Underground public toilet_Flinders Street_April 2007_view from west
Statement of Significance
The men's underground public toilet in Flinders Street, built in 1918, is one of a number built in Melbourne in the early twentieth century in response to increasing public demand for public toilet facilities in the city that were both sanitary and discreet. The first public toilet, a urinal for men only, had been built in 1859, following the opening of the Yan Yean water supply in 1858. But street-level toilets were regarded as indecently open to public view, and without an underground sewerage system, the waste discharged directly into the gutters. Underground toilets, which removed toilets from public view, had already been built in Scotland, England and Sydney. The establishment in December 1890 of the Melbourne & Metropolitan Board of Works, responsible for building and maintaining an underground sewerage system, provided the necessary infrastructure. The first underground public toilet in Melbourne, which included facilities for women as well as men, was opened in Russell Street in 1902. Several more were built before World War I: a men's in Queen Street in 1905; a men's and women's in Elizabeth Street opposite the Queen Victoria Market in 1907; a men's in Swanston Street in 1909 (now demolished); a women's in Elizabeth Street outside the GPO in 1910 (a men's was added in c1927); and a women's outside the Town Hall in Collins Street in 1914 (a men's was added c1960). Four more were built in the inter-war period, in East Melbourne, West Melbourne and Carlton.
The men's underground public toilet is on the footpath on the south side of Flinders Street west of the junction with Elizabeth Street, outside Flinders Street station. Above ground elements consist of wrought iron railings on bluestone curbing, iron gates and cast iron posts. All the underground toilets from this period have similar wrought iron railings and gates, and cast iron sign posts that have been maintained and repainted over the years. When built it had stairways at each end, leading down to a space with a tiled floor and walls, five urinals, three WCs, a wash-basin and a store cupboard. In 1962 it was remodelled: at ground level new illuminated signs were added to the existing ventilation pipes, and the railings and ventilation pipes were painted; below ground the floor was laid with terrazzo, the stair handrails replaced, and new stainless steel urinals, an extra wash basin, and a cleaners' room were installed. The toilet has now been decommissioned and the entrances are covered by concrete slabs.

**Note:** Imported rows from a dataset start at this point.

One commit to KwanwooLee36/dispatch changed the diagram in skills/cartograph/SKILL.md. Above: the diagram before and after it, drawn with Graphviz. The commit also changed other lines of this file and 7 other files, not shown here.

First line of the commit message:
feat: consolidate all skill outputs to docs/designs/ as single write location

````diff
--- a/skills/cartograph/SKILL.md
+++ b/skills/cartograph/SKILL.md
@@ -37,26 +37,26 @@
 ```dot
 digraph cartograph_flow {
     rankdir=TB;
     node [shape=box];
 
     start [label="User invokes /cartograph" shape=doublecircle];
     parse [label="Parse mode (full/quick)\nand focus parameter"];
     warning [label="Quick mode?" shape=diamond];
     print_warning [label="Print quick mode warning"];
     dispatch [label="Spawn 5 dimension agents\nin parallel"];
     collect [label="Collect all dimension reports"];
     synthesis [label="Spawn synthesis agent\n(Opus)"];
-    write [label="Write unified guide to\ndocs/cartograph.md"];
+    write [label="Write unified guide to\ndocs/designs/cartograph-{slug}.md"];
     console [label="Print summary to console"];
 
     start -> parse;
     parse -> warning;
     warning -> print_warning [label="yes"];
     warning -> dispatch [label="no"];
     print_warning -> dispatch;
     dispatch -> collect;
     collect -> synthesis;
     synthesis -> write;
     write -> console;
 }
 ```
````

Why is it significant?
The underground public toilet in Flinders Street is of historical and architectural significance to the state of Victoria.
How is it significant?
The underground public toilet in Flinders Street is of historical significance as one of the oldest underground public toilets in Australia. It reflects an important era of sanitary, technological and social reform in the early twentieth century. It is significant as a reflection of attitudes to public decency in the early twentieth centuries. It is a reflection of a major engineering achievement, the development of Melbourne's underground water, drainage and sewerage system, and the advances in sanitation and public health made possible, following the establishment of the Melbourne & Metropolitan Board of Works in 1890. This made possible the transformation of Melbourne from a smelly, disease-ridden city to a modern metropolis.
The underground public toilet in Flinders Street is of architectural significance as an early example of an unusual building type, and of early twentieth century civic design. Although the interior has been altered the remaining railings, gates and cast iron columns are of interest as examples of street furniture of the period.